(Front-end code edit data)
****************************************

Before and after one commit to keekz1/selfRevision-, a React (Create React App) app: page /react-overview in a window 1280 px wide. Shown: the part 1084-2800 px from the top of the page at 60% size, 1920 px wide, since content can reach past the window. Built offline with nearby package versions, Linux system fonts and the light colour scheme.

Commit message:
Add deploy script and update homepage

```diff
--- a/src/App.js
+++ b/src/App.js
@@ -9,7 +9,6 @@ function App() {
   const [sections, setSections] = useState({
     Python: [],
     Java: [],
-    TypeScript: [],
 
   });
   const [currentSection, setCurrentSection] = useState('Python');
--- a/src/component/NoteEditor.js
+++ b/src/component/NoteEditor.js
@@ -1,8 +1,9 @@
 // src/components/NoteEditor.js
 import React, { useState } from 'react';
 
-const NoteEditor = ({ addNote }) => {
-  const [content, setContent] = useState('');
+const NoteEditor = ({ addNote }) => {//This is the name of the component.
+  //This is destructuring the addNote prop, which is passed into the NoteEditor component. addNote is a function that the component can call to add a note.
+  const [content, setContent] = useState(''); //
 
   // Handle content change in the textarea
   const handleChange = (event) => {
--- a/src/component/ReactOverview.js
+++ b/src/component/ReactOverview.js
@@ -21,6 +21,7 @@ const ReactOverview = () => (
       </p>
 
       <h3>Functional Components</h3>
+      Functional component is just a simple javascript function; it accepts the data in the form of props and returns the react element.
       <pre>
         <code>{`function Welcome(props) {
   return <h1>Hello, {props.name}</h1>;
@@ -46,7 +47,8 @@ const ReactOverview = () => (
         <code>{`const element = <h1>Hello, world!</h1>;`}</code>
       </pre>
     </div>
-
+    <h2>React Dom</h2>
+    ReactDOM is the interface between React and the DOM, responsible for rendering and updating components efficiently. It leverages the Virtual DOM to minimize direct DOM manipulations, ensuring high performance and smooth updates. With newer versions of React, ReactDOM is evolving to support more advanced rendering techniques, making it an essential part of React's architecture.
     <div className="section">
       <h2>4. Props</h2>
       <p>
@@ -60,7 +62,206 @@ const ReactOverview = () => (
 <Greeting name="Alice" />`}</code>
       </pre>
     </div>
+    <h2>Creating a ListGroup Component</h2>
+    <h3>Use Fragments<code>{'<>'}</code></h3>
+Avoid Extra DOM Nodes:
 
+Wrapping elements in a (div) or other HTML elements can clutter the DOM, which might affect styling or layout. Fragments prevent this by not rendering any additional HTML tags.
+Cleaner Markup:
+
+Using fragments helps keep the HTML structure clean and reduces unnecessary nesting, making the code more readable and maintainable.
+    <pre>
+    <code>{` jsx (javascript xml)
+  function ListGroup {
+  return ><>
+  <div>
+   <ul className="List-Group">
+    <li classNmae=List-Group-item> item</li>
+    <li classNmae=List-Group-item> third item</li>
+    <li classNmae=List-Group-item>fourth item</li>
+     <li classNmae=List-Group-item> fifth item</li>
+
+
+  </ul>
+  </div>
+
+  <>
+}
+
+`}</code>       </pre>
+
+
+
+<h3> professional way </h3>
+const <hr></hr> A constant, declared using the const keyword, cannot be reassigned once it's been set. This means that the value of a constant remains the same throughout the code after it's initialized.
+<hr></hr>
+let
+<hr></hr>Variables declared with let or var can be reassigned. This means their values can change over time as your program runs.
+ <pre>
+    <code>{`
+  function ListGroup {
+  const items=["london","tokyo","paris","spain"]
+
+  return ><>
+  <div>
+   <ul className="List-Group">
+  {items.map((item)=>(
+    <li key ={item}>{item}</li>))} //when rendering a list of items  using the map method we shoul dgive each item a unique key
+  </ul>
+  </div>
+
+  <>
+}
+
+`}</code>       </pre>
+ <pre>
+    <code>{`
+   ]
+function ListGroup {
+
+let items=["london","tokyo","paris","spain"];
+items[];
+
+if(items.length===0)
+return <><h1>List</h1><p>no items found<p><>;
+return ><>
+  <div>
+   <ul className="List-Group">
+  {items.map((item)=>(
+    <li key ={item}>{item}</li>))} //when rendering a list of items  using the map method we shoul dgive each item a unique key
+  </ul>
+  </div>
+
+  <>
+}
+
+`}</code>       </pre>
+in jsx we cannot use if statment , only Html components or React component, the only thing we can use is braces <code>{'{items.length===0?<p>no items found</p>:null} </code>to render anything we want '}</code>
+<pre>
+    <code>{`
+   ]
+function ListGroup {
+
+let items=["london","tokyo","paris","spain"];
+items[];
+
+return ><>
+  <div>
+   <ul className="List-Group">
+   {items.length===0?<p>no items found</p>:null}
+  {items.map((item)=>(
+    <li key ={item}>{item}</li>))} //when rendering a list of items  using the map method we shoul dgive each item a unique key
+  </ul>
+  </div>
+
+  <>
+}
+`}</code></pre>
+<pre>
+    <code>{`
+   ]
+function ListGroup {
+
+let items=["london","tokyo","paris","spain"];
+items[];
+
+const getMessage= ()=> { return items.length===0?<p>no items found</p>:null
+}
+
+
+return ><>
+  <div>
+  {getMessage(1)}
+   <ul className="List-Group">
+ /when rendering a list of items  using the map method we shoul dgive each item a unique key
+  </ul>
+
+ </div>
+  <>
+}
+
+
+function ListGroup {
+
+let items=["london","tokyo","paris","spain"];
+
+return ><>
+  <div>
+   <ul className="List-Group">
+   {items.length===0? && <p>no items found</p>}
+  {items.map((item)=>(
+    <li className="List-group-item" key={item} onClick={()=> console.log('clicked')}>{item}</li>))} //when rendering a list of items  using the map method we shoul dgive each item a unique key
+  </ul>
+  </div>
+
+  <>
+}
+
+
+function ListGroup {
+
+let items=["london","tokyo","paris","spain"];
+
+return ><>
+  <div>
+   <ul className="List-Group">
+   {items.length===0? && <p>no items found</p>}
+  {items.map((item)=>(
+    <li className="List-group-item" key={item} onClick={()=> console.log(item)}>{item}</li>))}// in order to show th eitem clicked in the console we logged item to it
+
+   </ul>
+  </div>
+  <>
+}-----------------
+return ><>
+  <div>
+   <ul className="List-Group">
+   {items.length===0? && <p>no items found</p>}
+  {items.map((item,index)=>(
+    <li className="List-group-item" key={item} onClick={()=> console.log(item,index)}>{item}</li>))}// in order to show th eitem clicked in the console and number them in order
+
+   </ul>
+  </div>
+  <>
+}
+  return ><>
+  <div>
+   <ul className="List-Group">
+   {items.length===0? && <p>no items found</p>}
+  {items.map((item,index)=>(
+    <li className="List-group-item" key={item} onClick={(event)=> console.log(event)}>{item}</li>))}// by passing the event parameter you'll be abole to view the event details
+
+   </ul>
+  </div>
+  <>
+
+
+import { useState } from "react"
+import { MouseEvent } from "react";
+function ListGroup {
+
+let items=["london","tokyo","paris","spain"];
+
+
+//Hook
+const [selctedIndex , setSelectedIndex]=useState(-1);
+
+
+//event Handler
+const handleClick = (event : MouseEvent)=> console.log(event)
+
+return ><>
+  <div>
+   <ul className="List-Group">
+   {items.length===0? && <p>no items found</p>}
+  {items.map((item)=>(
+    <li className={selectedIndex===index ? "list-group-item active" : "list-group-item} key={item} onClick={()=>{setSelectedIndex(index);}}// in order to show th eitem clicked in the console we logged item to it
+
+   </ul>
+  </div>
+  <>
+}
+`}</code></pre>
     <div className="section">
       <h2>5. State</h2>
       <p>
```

****************************************

DIRECTIONS FOR THIS TASK
Word for word, restate all of the entries.

EXERCISE OUTPUT
Before and after one commit to keekz1/selfRevision-, a React (Create React App) app: page /react-overview in a window 1280 px wide. Shown: the part 1084-2800 px from the top of the page at 60% size, 1920 px wide, since content can reach past the window. Built offline with nearby package versions, Linux system fonts and the light colour scheme.

Commit message:
Add deploy script and update homepage

```diff
--- a/src/App.js
+++ b/src/App.js
@@ -9,7 +9,6 @@ function App() {
   const [sections, setSections] = useState({
     Python: [],
     Java: [],
-    TypeScript: [],
 
   });
   const [currentSection, setCurrentSection] = useState('Python');
--- a/src/component/NoteEditor.js
+++ b/src/component/NoteEditor.js
@@ -1,8 +1,9 @@
 // src/components/NoteEditor.js
 import React, { useState } from 'react';
 
-const NoteEditor = ({ addNote }) => {
-  const [content, setContent] = useState('');
+const NoteEditor = ({ addNote }) => {//This is the name of the component.
+  //This is destructuring the addNote prop, which is passed into the NoteEditor component. addNote is a function that the component can call to add a note.
+  const [content, setContent] = useState(''); //
 
   // Handle content change in the textarea
   const handleChange = (event) => {
--- a/src/component/ReactOverview.js
+++ b/src/component/ReactOverview.js
@@ -21,6 +21,7 @@ const ReactOverview = () => (
       </p>
 
       <h3>Functional Components</h3>
+      Functional component is just a simple javascript function; it accepts the data in the form of props and returns the react element.
       <pre>
         <code>{`function Welcome(props) {
   return <h1>Hello, {props.name}</h1>;
@@ -46,7 +47,8 @@ const ReactOverview = () => (
         <code>{`const element = <h1>Hello, world!</h1>;`}</code>
       </pre>
     </div>
-
+    <h2>React Dom</h2>
+    ReactDOM is the interface between React and the DOM, responsible for rendering and updating components efficiently. It leverages the Virtual DOM to minimize direct DOM manipulations, ensuring high performance and smooth updates. With newer versions of React, ReactDOM is evolving to support more advanced rendering techniques, making it an essential part of React's architecture.
     <div className="section">
       <h2>4. Props</h2>
       <p>
@@ -60,7 +62,206 @@ const ReactOverview = () => (
 <Greeting name="Alice" />`}</code>
       </pre>
     </div>
+    <h2>Creating a ListGroup Component</h2>
+    <h3>Use Fragments<code>{'<>'}</code></h3>
+Avoid Extra DOM Nodes:
 
+Wrapping elements in a (div) or other HTML elements can clutter the DOM, which might affect styling or layout. Fragments prevent this by not rendering any additional HTML tags.
+Cleaner Markup:
+
+Using fragments helps keep the HTML structure clean and reduces unnecessary nesting, making the code more readable and maintainable.
+    <pre>
+    <code>{` jsx (javascript xml)
+  function ListGroup {
+  return ><>
+  <div>
+   <ul className="List-Group">
+    <li classNmae=List-Group-item> item</li>
+    <li classNmae=List-Group-item> third item</li>
+    <li classNmae=List-Group-item>fourth item</li>
+     <li classNmae=List-Group-item> fifth item</li>
+
+
+  </ul>
+  </div>
+
+  <>
+}
+
+`}</code>       </pre>
+
+
+
+<h3> professional way </h3>
+const <hr></hr> A constant, declared using the const keyword, cannot be reassigned once it's been set. This means that the value of a constant remains the same throughout the code after it's initialized.
+<hr></hr>
+let
+<hr></hr>Variables declared with let or var can be reassigned. This means their values can change over time as your program runs.
+ <pre>
+    <code>{`
+  function ListGroup {
+  const items=["london","tokyo","paris","spain"]
+
+  return ><>
+  <div>
+   <ul className="List-Group">
+  {items.map((item)=>(
+    <li key ={item}>{item}</li>))} //when rendering a list of items  using the map method we shoul dgive each item a unique key
+  </ul>
+  </div>
+
+  <>
+}
+
+`}</code>       </pre>
+ <pre>
+    <code>{`
+   ]
+function ListGroup {
+
+let items=["london","tokyo","paris","spain"];
+items[];
+
+if(items.length===0)
+return <><h1>List</h1><p>no items found<p><>;
+return ><>
+  <div>
+   <ul className="List-Group">
+  {items.map((item)=>(
+    <li key ={item}>{item}</li>))} //when rendering a list of items  using the map method we shoul dgive each item a unique key
+  </ul>
+  </div>
+
+  <>
+}
+
+`}</code>       </pre>
+in jsx we cannot use if statment , only Html components or React component, the only thing we can use is braces <code>{'{items.length===0?<p>no items found</p>:null} </code>to render anything we want '}</code>
+<pre>
+    <code>{`
+   ]
+function ListGroup {
+
+let items=["london","tokyo","paris","spain"];
+items[];
+
+return ><>
+  <div>
+   <ul className="List-Group">
+   {items.length===0?<p>no items found</p>:null}
+  {items.map((item)=>(
+    <li key ={item}>{item}</li>))} //when rendering a list of items  using the map method we shoul dgive each item a unique key
+  </ul>
+  </div>
+
+  <>
+}
+`}</code></pre>
+<pre>
+    <code>{`
+   ]
+function ListGroup {
+
+let items=["london","tokyo","paris","spain"];
+items[];
+
+const getMessage= ()=> { return items.length===0?<p>no items found</p>:null
+}
+
+
+return ><>
+  <div>
+  {getMessage(1)}
+   <ul className="List-Group">
+ /when rendering a list of items  using the map method we shoul dgive each item a unique key
+  </ul>
+
+ </div>
+  <>
+}
+
+
+function ListGroup {
+
+let items=["london","tokyo","paris","spain"];
+
+return ><>
+  <div>
+   <ul className="List-Group">
+   {items.length===0? && <p>no items found</p>}
+  {items.map((item)=>(
+    <li className="List-group-item" key={item} onClick={()=> console.log('clicked')}>{item}</li>))} //when rendering a list of items  using the map method we shoul dgive each item a unique key
+  </ul>
+  </div>
+
+  <>
+}
+
+
+function ListGroup {
+
+let items=["london","tokyo","paris","spain"];
+
+return ><>
+  <div>
+   <ul className="List-Group">
+   {items.length===0? && <p>no items found</p>}
+  {items.map((item)=>(
+    <li className="List-group-item" key={item} onClick={()=> console.log(item)}>{item}</li>))}// in order to show th eitem clicked in the console we logged item to it
+
+   </ul>
+  </div>
+  <>
+}-----------------
+return ><>
+  <div>
+   <ul className="List-Group">
+   {items.length===0? && <p>no items found</p>}
+  {items.map((item,index)=>(
+    <li className="List-group-item" key={item} onClick={()=> console.log(item,index)}>{item}</li>))}// in order to show th eitem clicked in the console and number them in order
+
+   </ul>
+  </div>
+  <>
+}
+  return ><>
+  <div>
+   <ul className="List-Group">
+   {items.length===0? && <p>no items found</p>}
+  {items.map((item,index)=>(
+    <li className="List-group-item" key={item} onClick={(event)=> console.log(event)}>{item}</li>))}// by passing the event parameter you'll be abole to view the event details
+
+   </ul>
+  </div>
+  <>
+
+
+import { useState } from "react"
+import { MouseEvent } from "react";
+function ListGroup {
+
+let items=["london","tokyo","paris","spain"];
+
+
+//Hook
+const [selctedIndex , setSelectedIndex]=useState(-1);
+
+
+//event Handler
+const handleClick = (event : MouseEvent)=> console.log(event)
+
+return ><>
+  <div>
+   <ul className="List-Group">
+   {items.length===0? && <p>no items found</p>}
+  {items.map((item)=>(
+    <li className={selectedIndex===index ? "list-group-item active" : "list-group-item} key={item} onClick={()=>{setSelectedIndex(index);}}// in order to show th eitem clicked in the console we logged item to it
+
+   </ul>
+  </div>
+  <>
+}
+`}</code></pre>
     <div className="section">
       <h2>5. State</h2>
       <p>
```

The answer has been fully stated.